== What to do ==
Images are not part of the copy; write out the rest of the data exactly as given.

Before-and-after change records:
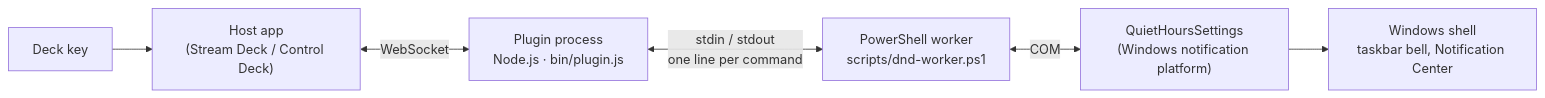
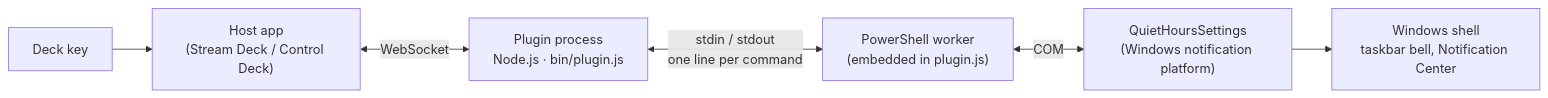
Before and after one commit to MCristoni/windows-shortcuts-streamdeck: the diagram in docs/how-it-works.md, drawn with Mermaid. The commit also changed other lines of this file and 24 other files, not shown here.

````diff
--- a/docs/how-it-works.md
+++ b/docs/how-it-works.md
@@ -7,8 +7,8 @@
 ```mermaid
 flowchart LR
     Deck["Deck key"] --> Host["Host app<br/>(Stream Deck / Control Deck)"]
     Host <-->|WebSocket| Plugin["Plugin process<br/>Node.js · bin/plugin.js"]
-    Plugin <-->|"stdin / stdout<br/>one line per command"| Worker["PowerShell worker<br/>scripts/dnd-worker.ps1"]
+    Plugin <-->|"stdin / stdout<br/>one line per command"| Worker["PowerShell worker<br/>(embedded in plugin.js)"]
     Worker <-->|COM| QH["QuietHoursSettings<br/>(Windows notification platform)"]
     QH --> Shell["Windows shell<br/>taskbar bell, Notification Center"]
 ```
````
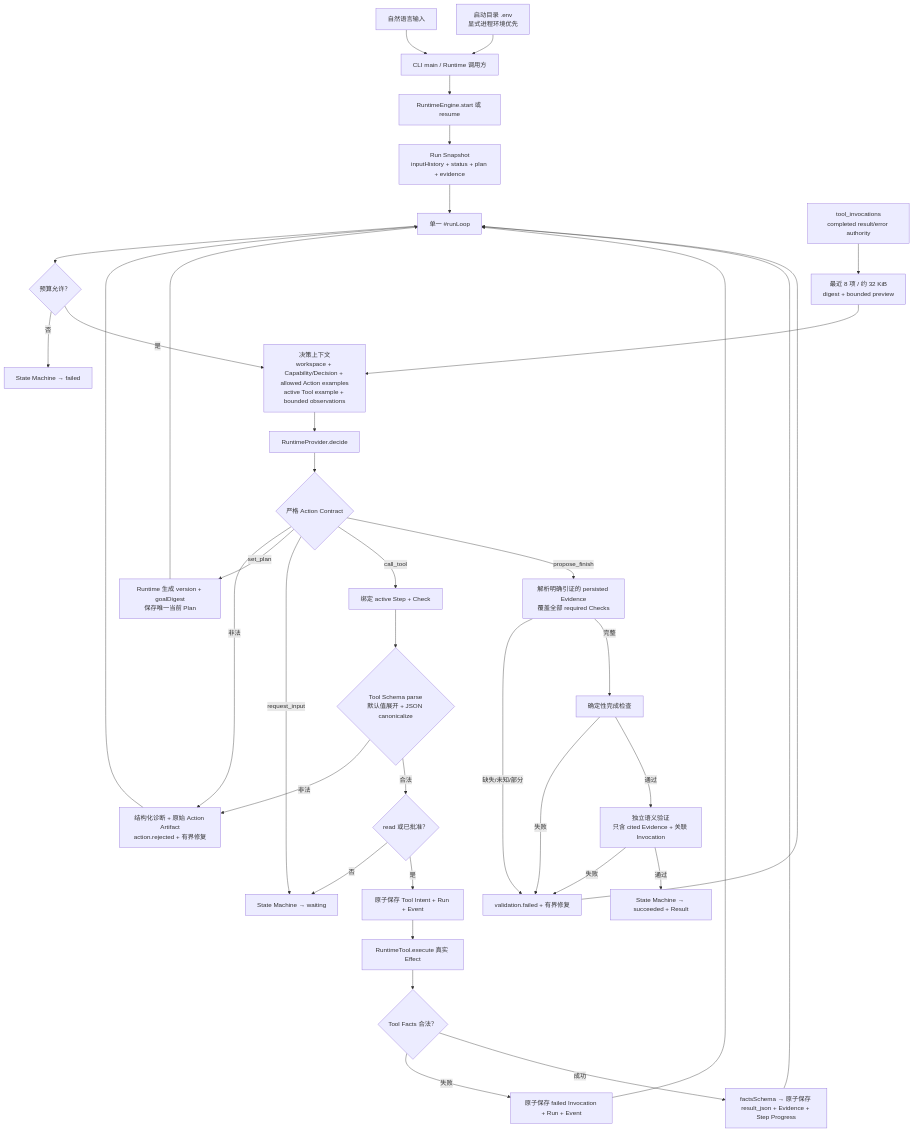
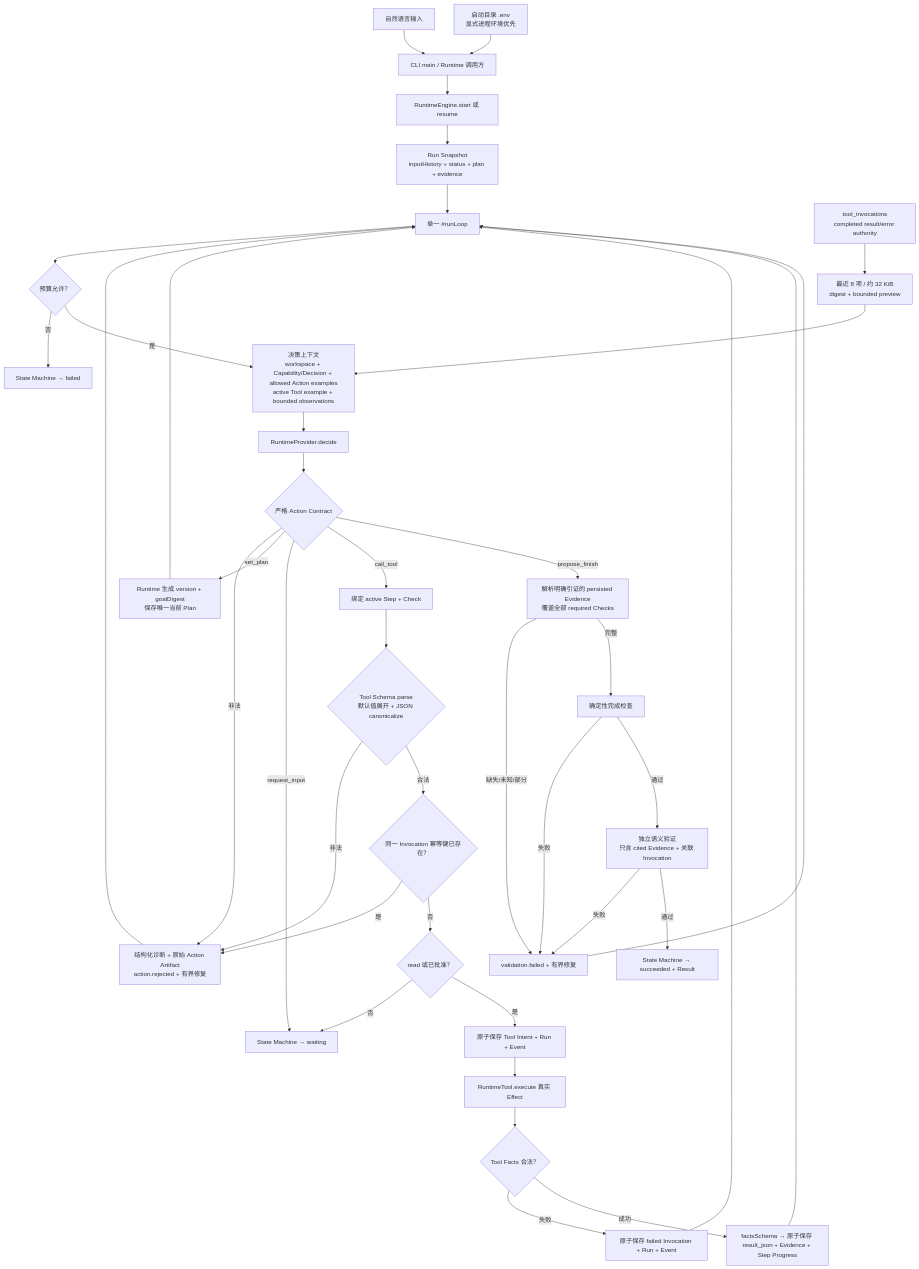
Before and after one commit to Atman-Angle/Nexora-Agent: the first of 3 diagrams in DATA_FLOW.md, drawn with Mermaid. The commit also changed other lines of this file and 5 other files, not shown here.

````diff
--- a/DATA_FLOW.md
+++ b/DATA_FLOW.md
@@ -5,40 +5,42 @@
 ```mermaid
 flowchart TD
     U["自然语言输入"] --> CLI["CLI main / Runtime 调用方"]
     ENV["启动目录 .env<br/>显式进程环境优先"] --> CLI
     CLI --> START["RuntimeEngine.start 或 resume"]
     START --> SNAP["Run Snapshot<br/>inputHistory + status + plan + evidence"]
     SNAP --> LOOP["单一 #runLoop"]
     LOOP --> BUDGET{"预算允许？"}
     BUDGET -- "否" --> FAIL["State Machine → failed"]
     BUDGET -- "是" --> CONTEXT["决策上下文<br/>workspace + Capability/Decision + allowed Action examples<br/>active Tool example + bounded observations"]
     INVOBS["tool_invocations<br/>completed result/error authority"] --> OBS["最近 8 项 / 约 32 KiB<br/>digest + bounded preview"]
     OBS --> CONTEXT
     CONTEXT --> MODEL["RuntimeProvider.decide"]
     MODEL --> ACTION{"严格 Action Contract"}
     ACTION -- "非法" --> REJECT["结构化诊断 + 原始 Action Artifact<br/>action.rejected + 有界修复"]
     REJECT --> LOOP
     ACTION -- "set_plan" --> PLAN["Runtime 生成 version + goalDigest<br/>保存唯一当前 Plan"]
     PLAN --> LOOP
     ACTION -- "request_input" --> WAIT["State Machine → waiting"]
     ACTION -- "call_tool" --> BIND["绑定 active Step + Check"]
     BIND --> PARSE{"Tool Schema parse<br/>默认值展开 + JSON canonicalize"}
     PARSE -- "非法" --> REJECT
-    PARSE -- "合法" --> APPROVAL{"read 或已批准？"}
+    PARSE -- "合法" --> DUPLICATE{"同一 Invocation 幂等键已存在？"}
+    DUPLICATE -- "是" --> REJECT
+    DUPLICATE -- "否" --> APPROVAL{"read 或已批准？"}
     APPROVAL -- "否" --> WAIT
     APPROVAL -- "是" --> INTENT["原子保存 Tool Intent + Run + Event"]
     INTENT --> EFFECT["RuntimeTool.execute 真实 Effect"]
     EFFECT --> RESULT{"Tool Facts 合法？"}
     RESULT -- "失败" --> TOOLFAIL["原子保存 failed Invocation + Run + Event"]
     TOOLFAIL --> LOOP
     RESULT -- "成功" --> EVIDENCE["factsSchema → 原子保存 result_json + Evidence + Step Progress"]
     EVIDENCE --> LOOP
     ACTION -- "propose_finish" --> CITE["解析明确引证的 persisted Evidence<br/>覆盖全部 required Checks"]
     CITE -- "缺失/未知/部分" --> REPAIR
     CITE -- "完整" --> DET["确定性完成检查"]
     DET -- "失败" --> REPAIR["validation.failed + 有界修复"]
     REPAIR --> LOOP
     DET -- "通过" --> SEM["独立语义验证<br/>只含 cited Evidence + 关联 Invocation"]
     SEM -- "失败" --> REPAIR
     SEM -- "通过" --> SUCCESS["State Machine → succeeded + Result"]
 ```
````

== Exercise result ==
Before and after one commit to MCristoni/windows-shortcuts-streamdeck: the diagram in docs/how-it-works.md, drawn with Mermaid. The commit also changed other lines of this file and 24 other files, not shown here.

````diff
--- a/docs/how-it-works.md
+++ b/docs/how-it-works.md
@@ -7,8 +7,8 @@
 ```mermaid
 flowchart LR
     Deck["Deck key"] --> Host["Host app<br/>(Stream Deck / Control Deck)"]
     Host <-->|WebSocket| Plugin["Plugin process<br/>Node.js · bin/plugin.js"]
-    Plugin <-->|"stdin / stdout<br/>one line per command"| Worker["PowerShell worker<br/>scripts/dnd-worker.ps1"]
+    Plugin <-->|"stdin / stdout<br/>one line per command"| Worker["PowerShell worker<br/>(embedded in plugin.js)"]
     Worker <-->|COM| QH["QuietHoursSettings<br/>(Windows notification platform)"]
     QH --> Shell["Windows shell<br/>taskbar bell, Notification Center"]
 ```
````
Before and after one commit to Atman-Angle/Nexora-Agent: the first of 3 diagrams in DATA_FLOW.md, drawn with Mermaid. The commit also changed other lines of this file and 5 other files, not shown here.

````diff
--- a/DATA_FLOW.md
+++ b/DATA_FLOW.md
@@ -5,40 +5,42 @@
 ```mermaid
 flowchart TD
     U["自然语言输入"] --> CLI["CLI main / Runtime 调用方"]
     ENV["启动目录 .env<br/>显式进程环境优先"] --> CLI
     CLI --> START["RuntimeEngine.start 或 resume"]
     START --> SNAP["Run Snapshot<br/>inputHistory + status + plan + evidence"]
     SNAP --> LOOP["单一 #runLoop"]
     LOOP --> BUDGET{"预算允许？"}
     BUDGET -- "否" --> FAIL["State Machine → failed"]
     BUDGET -- "是" --> CONTEXT["决策上下文<br/>workspace + Capability/Decision + allowed Action examples<br/>active Tool example + bounded observations"]
     INVOBS["tool_invocations<br/>completed result/error authority"] --> OBS["最近 8 项 / 约 32 KiB<br/>digest + bounded preview"]
     OBS --> CONTEXT
     CONTEXT --> MODEL["RuntimeProvider.decide"]
     MODEL --> ACTION{"严格 Action Contract"}
     ACTION -- "非法" --> REJECT["结构化诊断 + 原始 Action Artifact<br/>action.rejected + 有界修复"]
     REJECT --> LOOP
     ACTION -- "set_plan" --> PLAN["Runtime 生成 version + goalDigest<br/>保存唯一当前 Plan"]
     PLAN --> LOOP
     ACTION -- "request_input" --> WAIT["State Machine → waiting"]
     ACTION -- "call_tool" --> BIND["绑定 active Step + Check"]
     BIND --> PARSE{"Tool Schema parse<br/>默认值展开 + JSON canonicalize"}
     PARSE -- "非法" --> REJECT
-    PARSE -- "合法" --> APPROVAL{"read 或已批准？"}
+    PARSE -- "合法" --> DUPLICATE{"同一 Invocation 幂等键已存在？"}
+    DUPLICATE -- "是" --> REJECT
+    DUPLICATE -- "否" --> APPROVAL{"read 或已批准？"}
     APPROVAL -- "否" --> WAIT
     APPROVAL -- "是" --> INTENT["原子保存 Tool Intent + Run + Event"]
     INTENT --> EFFECT["RuntimeTool.execute 真实 Effect"]
     EFFECT --> RESULT{"Tool Facts 合法？"}
     RESULT -- "失败" --> TOOLFAIL["原子保存 failed Invocation + Run + Event"]
     TOOLFAIL --> LOOP
     RESULT -- "成功" --> EVIDENCE["factsSchema → 原子保存 result_json + Evidence + Step Progress"]
     EVIDENCE --> LOOP
     ACTION -- "propose_finish" --> CITE["解析明确引证的 persisted Evidence<br/>覆盖全部 required Checks"]
     CITE -- "缺失/未知/部分" --> REPAIR
     CITE -- "完整" --> DET["确定性完成检查"]
     DET -- "失败" --> REPAIR["validation.failed + 有界修复"]
     REPAIR --> LOOP
     DET -- "通过" --> SEM["独立语义验证<br/>只含 cited Evidence + 关联 Invocation"]
     SEM -- "失败" --> REPAIR
     SEM -- "通过" --> SUCCESS["State Machine → succeeded + Result"]
 ```
````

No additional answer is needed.